So now we have the refrigeration box and right next to it we have the engel drop in. In the vee berth we had brought the other 40 quart freezer/refrigerator that we will use as a backup. Probably stock it full of stuff before leaving for the Bahamas and this way Dirk will have room to store his fish and lobster once again. Last season he couldn’t really fish much as we had no place to store it. We have been doing other things on the boat such as sanding the teak we didn’t get to last season. The cap rail and both rub rails on one side have been sanded, cleaned and just ready to re-varnish. Just waiting on the Bristol to come in. Everyone is out of it right now but we found two gallons on line and will have it in a couple days. Dirk also ordered more burgundy canvas as he wants to sew new sail covers to match everything else. He also ordered a kit to make a sock for our spinnaker, a new hot knife to cut the canvas with and assorted odds and ends. I will post pics very soon on all the small assorted projects we are doing. While in the boat yard we have seen two rockets launched from the space center. One was an early morning flight which we almost missed but in the nick of time went outside to see it take off. Dirk had his zoom lens on the camera so he got some nice shots. Mine is just my point and shoot but it got a decent picture and it shows just how far away it was.

Morning launch, you can see what a great shot we have
Nighttime launch in hazy conditions

We actually have a nice view to the space center as we are fairly high off the ground with no obstructions around.  The other rocket we saw was the one that took supplies to the space station and it took off at 8:30 in the evening. Almost missed that one too but were watching TV when the countdown flashed across the screen. I caught it but it’s not that great of a photo. Still neat though. So while we are here in the boat yard I will try and post regularly to show the progress of whats happening.  


Dave said...

Wow, boat is looking great. Hope your bottom job gets finished up soon so you can get back in the water!

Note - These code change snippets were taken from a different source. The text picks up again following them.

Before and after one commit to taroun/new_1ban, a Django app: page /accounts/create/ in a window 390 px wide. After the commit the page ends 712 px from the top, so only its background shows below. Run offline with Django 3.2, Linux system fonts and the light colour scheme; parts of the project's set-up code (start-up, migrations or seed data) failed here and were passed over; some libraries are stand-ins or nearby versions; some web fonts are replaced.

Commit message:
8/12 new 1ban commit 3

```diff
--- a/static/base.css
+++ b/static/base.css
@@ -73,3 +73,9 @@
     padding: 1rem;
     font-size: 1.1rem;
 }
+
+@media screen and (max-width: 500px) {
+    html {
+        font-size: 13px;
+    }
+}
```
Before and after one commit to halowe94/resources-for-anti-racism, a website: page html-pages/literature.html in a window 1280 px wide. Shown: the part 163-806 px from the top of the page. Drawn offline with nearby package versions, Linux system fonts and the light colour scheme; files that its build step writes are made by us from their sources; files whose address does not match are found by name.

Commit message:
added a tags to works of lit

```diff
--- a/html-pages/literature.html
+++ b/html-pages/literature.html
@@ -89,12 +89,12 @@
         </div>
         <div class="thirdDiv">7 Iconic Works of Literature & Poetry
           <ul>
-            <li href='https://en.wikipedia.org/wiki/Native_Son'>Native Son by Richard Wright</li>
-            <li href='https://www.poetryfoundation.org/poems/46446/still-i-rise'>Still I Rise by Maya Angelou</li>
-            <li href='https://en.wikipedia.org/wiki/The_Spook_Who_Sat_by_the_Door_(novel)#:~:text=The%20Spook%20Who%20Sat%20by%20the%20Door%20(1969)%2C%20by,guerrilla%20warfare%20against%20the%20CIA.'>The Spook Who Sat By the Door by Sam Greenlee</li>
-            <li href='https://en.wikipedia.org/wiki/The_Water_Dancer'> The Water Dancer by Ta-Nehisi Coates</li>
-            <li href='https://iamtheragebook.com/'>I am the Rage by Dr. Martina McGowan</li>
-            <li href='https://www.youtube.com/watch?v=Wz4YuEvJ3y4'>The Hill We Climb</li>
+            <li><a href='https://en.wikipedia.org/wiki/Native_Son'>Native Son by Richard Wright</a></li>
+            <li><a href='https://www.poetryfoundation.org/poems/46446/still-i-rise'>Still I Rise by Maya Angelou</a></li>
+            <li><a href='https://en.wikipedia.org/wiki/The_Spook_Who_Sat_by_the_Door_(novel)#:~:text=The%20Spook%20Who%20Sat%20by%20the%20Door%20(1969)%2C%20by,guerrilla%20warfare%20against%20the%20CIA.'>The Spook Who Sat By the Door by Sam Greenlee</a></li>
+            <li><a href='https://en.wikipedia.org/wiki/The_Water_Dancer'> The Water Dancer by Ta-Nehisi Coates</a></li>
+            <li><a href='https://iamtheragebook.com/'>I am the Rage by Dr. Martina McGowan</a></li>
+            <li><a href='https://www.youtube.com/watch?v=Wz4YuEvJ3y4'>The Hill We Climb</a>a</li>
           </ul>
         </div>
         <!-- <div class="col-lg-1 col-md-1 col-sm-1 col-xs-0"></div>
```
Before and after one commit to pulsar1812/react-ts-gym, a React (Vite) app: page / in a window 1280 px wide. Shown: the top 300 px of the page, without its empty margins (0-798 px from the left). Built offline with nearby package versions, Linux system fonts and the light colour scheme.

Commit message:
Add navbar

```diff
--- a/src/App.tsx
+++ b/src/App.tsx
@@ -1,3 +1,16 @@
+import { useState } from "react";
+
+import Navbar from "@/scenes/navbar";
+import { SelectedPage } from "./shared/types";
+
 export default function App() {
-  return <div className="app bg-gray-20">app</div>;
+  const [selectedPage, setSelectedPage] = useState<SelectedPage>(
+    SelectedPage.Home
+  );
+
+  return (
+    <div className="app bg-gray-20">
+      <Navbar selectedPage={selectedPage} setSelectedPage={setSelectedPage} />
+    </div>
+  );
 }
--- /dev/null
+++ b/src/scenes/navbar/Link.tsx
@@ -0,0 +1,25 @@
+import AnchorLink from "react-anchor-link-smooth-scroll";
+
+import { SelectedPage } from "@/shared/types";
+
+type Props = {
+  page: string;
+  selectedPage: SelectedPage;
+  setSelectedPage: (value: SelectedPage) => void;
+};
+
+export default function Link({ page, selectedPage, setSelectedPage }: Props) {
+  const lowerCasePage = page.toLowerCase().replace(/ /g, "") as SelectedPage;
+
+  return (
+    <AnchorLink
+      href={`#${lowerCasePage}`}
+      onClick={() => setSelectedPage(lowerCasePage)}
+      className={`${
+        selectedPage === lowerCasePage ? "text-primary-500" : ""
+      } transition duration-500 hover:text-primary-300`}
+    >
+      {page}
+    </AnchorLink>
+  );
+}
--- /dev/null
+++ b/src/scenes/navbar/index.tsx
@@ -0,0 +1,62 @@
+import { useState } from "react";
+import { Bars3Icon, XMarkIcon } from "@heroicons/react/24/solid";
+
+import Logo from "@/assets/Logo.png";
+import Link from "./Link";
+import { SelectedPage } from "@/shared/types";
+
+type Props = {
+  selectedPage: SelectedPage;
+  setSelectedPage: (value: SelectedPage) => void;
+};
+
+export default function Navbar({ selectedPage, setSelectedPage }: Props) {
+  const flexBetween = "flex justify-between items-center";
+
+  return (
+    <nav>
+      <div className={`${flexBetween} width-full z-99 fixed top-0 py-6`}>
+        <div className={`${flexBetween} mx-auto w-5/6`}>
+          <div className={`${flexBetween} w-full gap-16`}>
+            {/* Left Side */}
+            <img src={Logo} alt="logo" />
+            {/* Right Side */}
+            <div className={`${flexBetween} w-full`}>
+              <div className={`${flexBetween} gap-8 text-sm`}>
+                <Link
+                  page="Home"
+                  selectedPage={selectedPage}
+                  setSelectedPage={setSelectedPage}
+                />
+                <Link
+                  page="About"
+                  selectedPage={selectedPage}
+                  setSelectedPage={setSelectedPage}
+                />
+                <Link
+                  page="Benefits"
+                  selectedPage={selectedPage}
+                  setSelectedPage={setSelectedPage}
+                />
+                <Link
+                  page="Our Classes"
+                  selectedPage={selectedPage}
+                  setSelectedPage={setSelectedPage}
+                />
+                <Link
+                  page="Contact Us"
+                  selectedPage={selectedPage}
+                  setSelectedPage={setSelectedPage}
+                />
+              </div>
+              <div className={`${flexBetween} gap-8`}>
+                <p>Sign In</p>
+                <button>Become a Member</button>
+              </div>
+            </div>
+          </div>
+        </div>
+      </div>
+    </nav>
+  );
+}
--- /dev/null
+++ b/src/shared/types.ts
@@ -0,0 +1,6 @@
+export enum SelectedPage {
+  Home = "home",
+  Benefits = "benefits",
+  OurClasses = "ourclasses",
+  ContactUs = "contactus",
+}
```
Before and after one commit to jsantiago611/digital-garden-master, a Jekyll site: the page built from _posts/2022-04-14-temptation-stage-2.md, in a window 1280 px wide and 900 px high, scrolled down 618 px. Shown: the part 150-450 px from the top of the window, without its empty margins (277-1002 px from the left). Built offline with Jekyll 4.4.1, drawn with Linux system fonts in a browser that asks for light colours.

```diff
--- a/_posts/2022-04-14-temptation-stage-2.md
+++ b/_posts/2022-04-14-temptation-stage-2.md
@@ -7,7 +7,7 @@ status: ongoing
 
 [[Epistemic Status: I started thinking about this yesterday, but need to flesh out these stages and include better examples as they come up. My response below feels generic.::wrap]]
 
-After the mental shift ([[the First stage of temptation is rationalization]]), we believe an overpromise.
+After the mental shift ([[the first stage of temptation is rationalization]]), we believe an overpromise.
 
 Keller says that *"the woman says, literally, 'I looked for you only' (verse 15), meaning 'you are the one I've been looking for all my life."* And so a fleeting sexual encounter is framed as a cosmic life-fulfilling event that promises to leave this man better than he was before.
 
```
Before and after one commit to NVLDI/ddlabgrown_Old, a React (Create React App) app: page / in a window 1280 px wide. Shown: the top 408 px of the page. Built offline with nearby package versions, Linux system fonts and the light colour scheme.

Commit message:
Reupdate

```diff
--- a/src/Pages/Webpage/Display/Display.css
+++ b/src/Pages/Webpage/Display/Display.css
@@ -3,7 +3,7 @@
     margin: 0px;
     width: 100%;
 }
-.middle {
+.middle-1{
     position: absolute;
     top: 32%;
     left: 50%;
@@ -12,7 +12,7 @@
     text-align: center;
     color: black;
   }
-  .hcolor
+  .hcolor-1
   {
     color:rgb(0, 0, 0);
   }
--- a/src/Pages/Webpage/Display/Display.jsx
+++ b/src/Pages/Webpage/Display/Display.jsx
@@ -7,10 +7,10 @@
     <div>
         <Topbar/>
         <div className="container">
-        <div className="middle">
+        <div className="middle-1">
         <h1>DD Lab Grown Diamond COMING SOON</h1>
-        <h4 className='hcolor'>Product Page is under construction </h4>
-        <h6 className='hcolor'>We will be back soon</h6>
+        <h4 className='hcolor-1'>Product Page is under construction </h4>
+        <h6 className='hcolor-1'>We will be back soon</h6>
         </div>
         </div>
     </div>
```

Joe said...

Wow, looks like you guys are busy!
Our Vagabond had a case of the "chicken pox" when we bought her. Strange thing was though that all the tiny pockets had burst. This may have been a knock on effect of heating following a lightning strike that went through the boat while she was out in Florida.
It was kind of beneficial to us in a way as it got rid of any small pockets of moisture :)